Your arsenal also goes far beyond the traditional one-note boomstick. The Ghosts may move around the scenery in the manner of Splicers, but they can be dispatched in a BioShock manner as well. Among the various different types of ammo your silent crossbow can be armed with are electro-bolts which can fry groups of badness foolishly standing in water. The pistol, too, has explosive rounds that are entirely pleasant to connect with a bandit ruffian’s head. On top of these you’ll have your trusty wingstick – a multi-bladed boomerang that can be hurled with your free hand and take off a grunt’s head before he’s seen the whites of your eyes.

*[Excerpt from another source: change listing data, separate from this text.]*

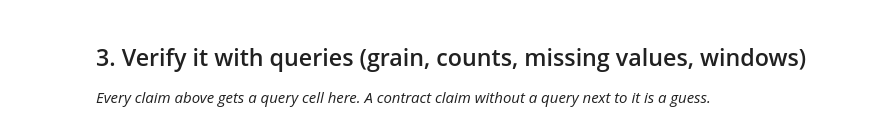
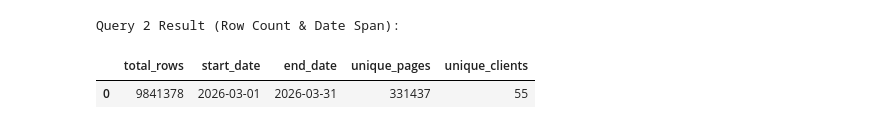
Before and after one commit to Vaibhavrajput326/flyrank.ai, a Jupyter notebook: work/notebooks/w03_data_contract.ipynb, the cells around one changed output. Drawn from its saved outputs; the diff is of its cells as text; code cells hidden in the pictures.

```diff
--- a/work/notebooks/w03_data_contract.ipynb
+++ b/work/notebooks/w03_data_contract.ipynb
@@ -12,0 +13,15 @@ This skeleton is yours to fill. Work the sections **in order** — each one has
+# %%
+# This cell is for CODE (numbers, a query, a check).
+# Write your text answer in the cell ABOVE this one — typing sentences here breaks Run All.
+import os
+import duckdb
+from google.colab import userdata
+
+# Retrieve Hugging Face token from Colab Secrets
+HF_TOKEN = userdata.get('HF_TOKEN')
+
+# Initialize DuckDB connection & set Hugging Face Secret
+con = duckdb.connect()
+con.execute(f"CREATE OR REPLACE SECRET hf (TYPE huggingface, Token '{HF_TOKEN}')")
+
+REL = "hf://datasets/FlyRank/internship-warehouse"
@@ -20,7 +63,20 @@ This skeleton is yours to fill. Work the sections **in order** — each one has
 # %%
 # This cell is for CODE (numbers, a query, a check).
 # Write your text answer in the cell ABOVE this one — typing sentences here breaks Run All.
+q2 = f"""
+SELECT
+    COUNT(*) AS total_rows,
+    MIN(report_date) AS start_date,
+    MAX(report_date) AS end_date,
+    COUNT(DISTINCT content_hash_id) AS unique_pages,
+    COUNT(DISTINCT client_hash_id) AS unique_clients
+FROM read_parquet('{REL}/fact_content_daily_performance/**/*.parquet', HIVE_PARTITIONING=TRUE)
+WHERE month = '2026-03'
+"""
+df2 = con.sql(q2).df()
+print("Query 2 Result (Row Count & Date Span):")
+display(df2)
+# %% [output]
+Query 2 Result (Row Count & Date Span):
+|  | total_rows | start_date | end_date | unique_pages | unique_clients |
+| 0 | 9841378 | 2026-03-01 | 2026-03-31 | 331437 | 55 |
-# %% [markdown]
-## 3. Verify it with queries (grain, counts, missing values, windows)
-
-*Every claim above gets a query cell here. A contract claim without a query next to it is a guess.*
```
Also changed, not shown: parts of 14 cells of this notebook.
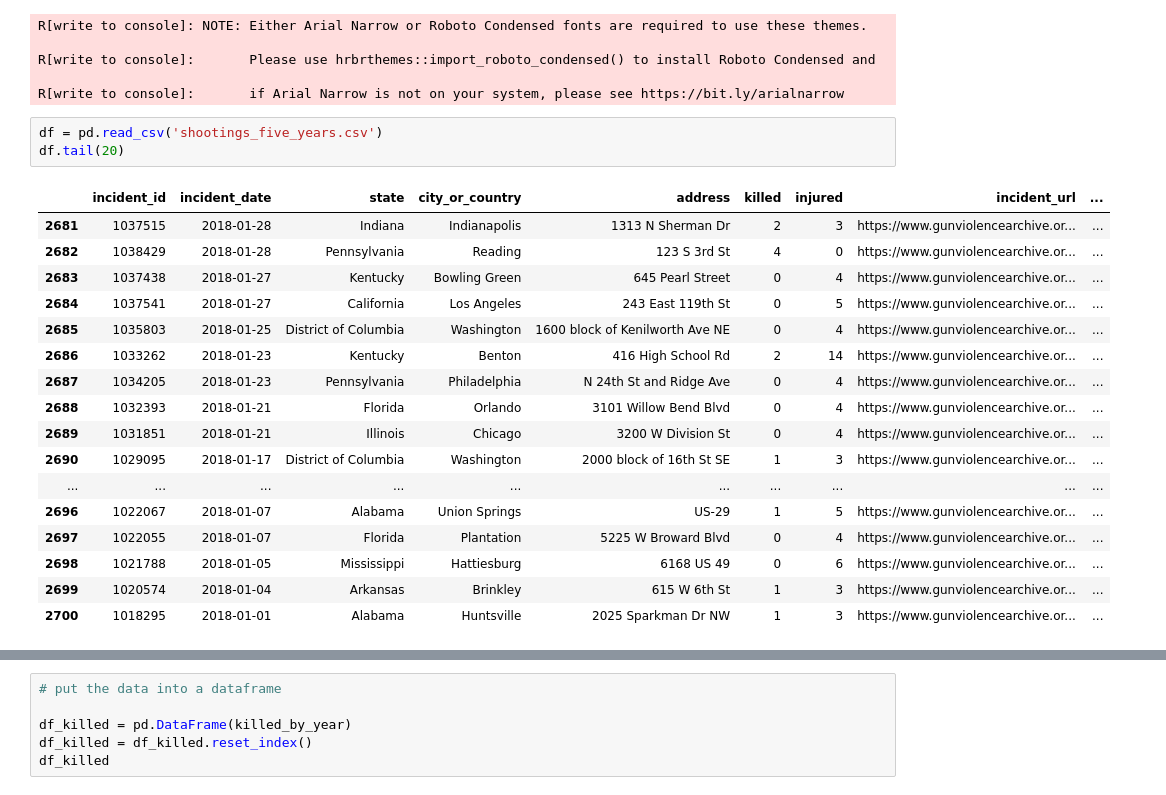
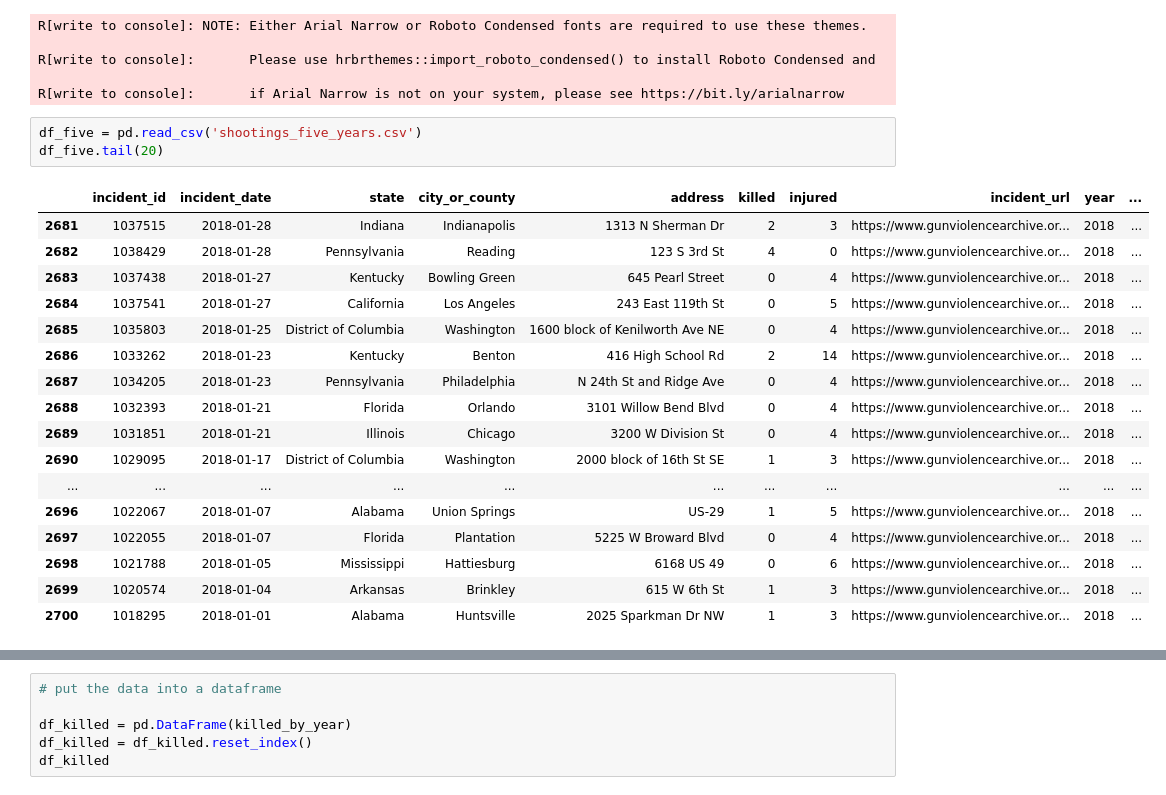
Before and after one commit to poojachaudhuri/project-2, a Jupyter notebook: plotting.ipynb, the cells around one changed output, grey strips where cells are left out. Saved outputs shown, nothing was run; the diff lists cells and outputs as text.

```diff
--- a/plotting.ipynb
+++ b/plotting.ipynb
@@ -53,24 +53,24 @@ R[write to console]:       Please use hrbrthemes::import_roboto_condensed() to i
 
 R[write to console]:       if Arial Narrow is not on your system, please see https://bit.ly/arialnarrow
 # %%
-df = pd.read_csv('shootings_five_years.csv')
-df.tail(20)
+df_five = pd.read_csv('shootings_five_years.csv')
+df_five.tail(20)
 # %% [output]
-|  | incident_id | incident_date | state | city_or_country | address | killed | injured | incident_url | ... |
-| 2681 | 1037515 | 2018-01-28 | Indiana | Indianapolis | 1313 N Sherman Dr | 2 | 3 | https://www.gunviolencearchive.or... | ... |
-| 2682 | 1038429 | 2018-01-28 | Pennsylvania | Reading | 123 S 3rd St | 4 | 0 | https://www.gunviolencearchive.or... | ... |
-| 2683 | 1037438 | 2018-01-27 | Kentucky | Bowling Green | 645 Pearl Street | 0 | 4 | https://www.gunviolencearchive.or... | ... |
-| 2684 | 1037541 | 2018-01-27 | California | Los Angeles | 243 East 119th St | 0 | 5 | https://www.gunviolencearchive.or... | ... |
-| 2685 | 1035803 | 2018-01-25 | District of Columbia | Washington | 1600 block of Kenilworth Ave NE | 0 | 4 | https://www.gunviolencearchive.or... | ... |
-| 2686 | 1033262 | 2018-01-23 | Kentucky | Benton | 416 High School Rd | 2 | 14 | https://www.gunviolencearchive.or... | ... |
-| 2687 | 1034205 | 2018-01-23 | Pennsylvania | Philadelphia | N 24th St and Ridge Ave | 0 | 4 | https://www.gunviolencearchive.or... | ... |
-| 2688 | 1032393 | 2018-01-21 | Florida | Orlando | 3101 Willow Bend Blvd | 0 | 4 | https://www.gunviolencearchive.or... | ... |
-| 2689 | 1031851 | 2018-01-21 | Illinois | Chicago | 3200 W Division St | 0 | 4 | https://www.gunviolencearchive.or... | ... |
-| 2690 | 1029095 | 2018-01-17 | District of Columbia | Washington | 2000 block of 16th St SE | 1 | 3 | https://www.gunviolencearchive.or... | ... |
-| ... | ... | ... | ... | ... | ... | ... | ... | ... | ... |
-| 2696 | 1022067 | 2018-01-07 | Alabama | Union Springs | US-29 | 1 | 5 | https://www.gunviolencearchive.or... | ... |
-| 2697 | 1022055 | 2018-01-07 | Florida | Plantation | 5225 W Broward Blvd | 0 | 4 | https://www.gunviolencearchive.or... | ... |
-| 2698 | 1021788 | 2018-01-05 | Mississippi | Hattiesburg | 6168 US 49 | 0 | 6 | https://www.gunviolencearchive.or... | ... |
-| 2699 | 1020574 | 2018-01-04 | Arkansas | Brinkley | 615 W 6th St | 1 | 3 | https://www.gunviolencearchive.or... | ... |
-| 2700 | 1018295 | 2018-01-01 | Alabama | Huntsville | 2025 Sparkman Dr NW | 1 | 3 | https://www.gunviolencearchive.or... | ... |
+|  | incident_id | incident_date | state | city_or_county | address | killed | injured | incident_url | year | ... |
+| 2681 | 1037515 | 2018-01-28 | Indiana | Indianapolis | 1313 N Sherman Dr | 2 | 3 | https://www.gunviolencearchive.or... | 2018 | ... |
+| 2682 | 1038429 | 2018-01-28 | Pennsylvania | Reading | 123 S 3rd St | 4 | 0 | https://www.gunviolencearchive.or... | 2018 | ... |
+| 2683 | 1037438 | 2018-01-27 | Kentucky | Bowling Green | 645 Pearl Street | 0 | 4 | https://www.gunviolencearchive.or... | 2018 | ... |
+| 2684 | 1037541 | 2018-01-27 | California | Los Angeles | 243 East 119th St | 0 | 5 | https://www.gunviolencearchive.or... | 2018 | ... |
+| 2685 | 1035803 | 2018-01-25 | District of Columbia | Washington | 1600 block of Kenilworth Ave NE | 0 | 4 | https://www.gunviolencearchive.or... | 2018 | ... |
+| 2686 | 1033262 | 2018-01-23 | Kentucky | Benton | 416 High School Rd | 2 | 14 | https://www.gunviolencearchive.or... | 2018 | ... |
+| 2687 | 1034205 | 2018-01-23 | Pennsylvania | Philadelphia | N 24th St and Ridge Ave | 0 | 4 | https://www.gunviolencearchive.or... | 2018 | ... |
+| 2688 | 1032393 | 2018-01-21 | Florida | Orlando | 3101 Willow Bend Blvd | 0 | 4 | https://www.gunviolencearchive.or... | 2018 | ... |
+| 2689 | 1031851 | 2018-01-21 | Illinois | Chicago | 3200 W Division St | 0 | 4 | https://www.gunviolencearchive.or... | 2018 | ... |
+| 2690 | 1029095 | 2018-01-17 | District of Columbia | Washington | 2000 block of 16th St SE | 1 | 3 | https://www.gunviolencearchive.or... | 2018 | ... |
+| ... | ... | ... | ... | ... | ... | ... | ... | ... | ... | ... |
+| 2696 | 1022067 | 2018-01-07 | Alabama | Union Springs | US-29 | 1 | 5 | https://www.gunviolencearchive.or... | 2018 | ... |
+| 2697 | 1022055 | 2018-01-07 | Florida | Plantation | 5225 W Broward Blvd | 0 | 4 | https://www.gunviolencearchive.or... | 2018 | ... |
+| 2698 | 1021788 | 2018-01-05 | Mississippi | Hattiesburg | 6168 US 49 | 0 | 6 | https://www.gunviolencearchive.or... | 2018 | ... |
+| 2699 | 1020574 | 2018-01-04 | Arkansas | Brinkley | 615 W 6th St | 1 | 3 | https://www.gunviolencearchive.or... | 2018 | ... |
+| 2700 | 1018295 | 2018-01-01 | Alabama | Huntsville | 2025 Sparkman Dr NW | 1 | 3 | https://www.gunviolencearchive.or... | 2018 | ... |
 # %%
```
Also changed, not shown: parts of 10 cells of this notebook, 14 other files.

None of this is fresh and original, but in terms of constituent parts coming together to provide a solid gameplay experience id appears to be onto a winner. Indeed, what with the huge range of engineered concoctions that you can scavenge and take into battle as well it’s clear that those put off by Doom 3’s basic combat from all those years ago are being aggressively wooed back into the fold.

In fact, when viewed in contrast to id’s much bemoaned Mars Hell-leak, Rage is fascinating as the polar opposite of id’s previous wares. Where Doom 3 was tight and confined, Rage is open and sprawling. Where Doom 3 was dark, Rage is bright and primary-colored. Where once Doom-guy was po-faced and serious, the world of Rage-bloke is very silly indeed. In all likelihood, Rage will fare well in the stormy waters of modern gaming.

While it won’t redefine the FPS genre as id games once did, it appears to be engaging and enjoyable new terrain for a more refined brand of frags, head-slices and gibbing. Unless, of course, we’re all fed up with apocalyptic wastelands by next year. Which, frankly, is unlikely.

Jul 14, 2010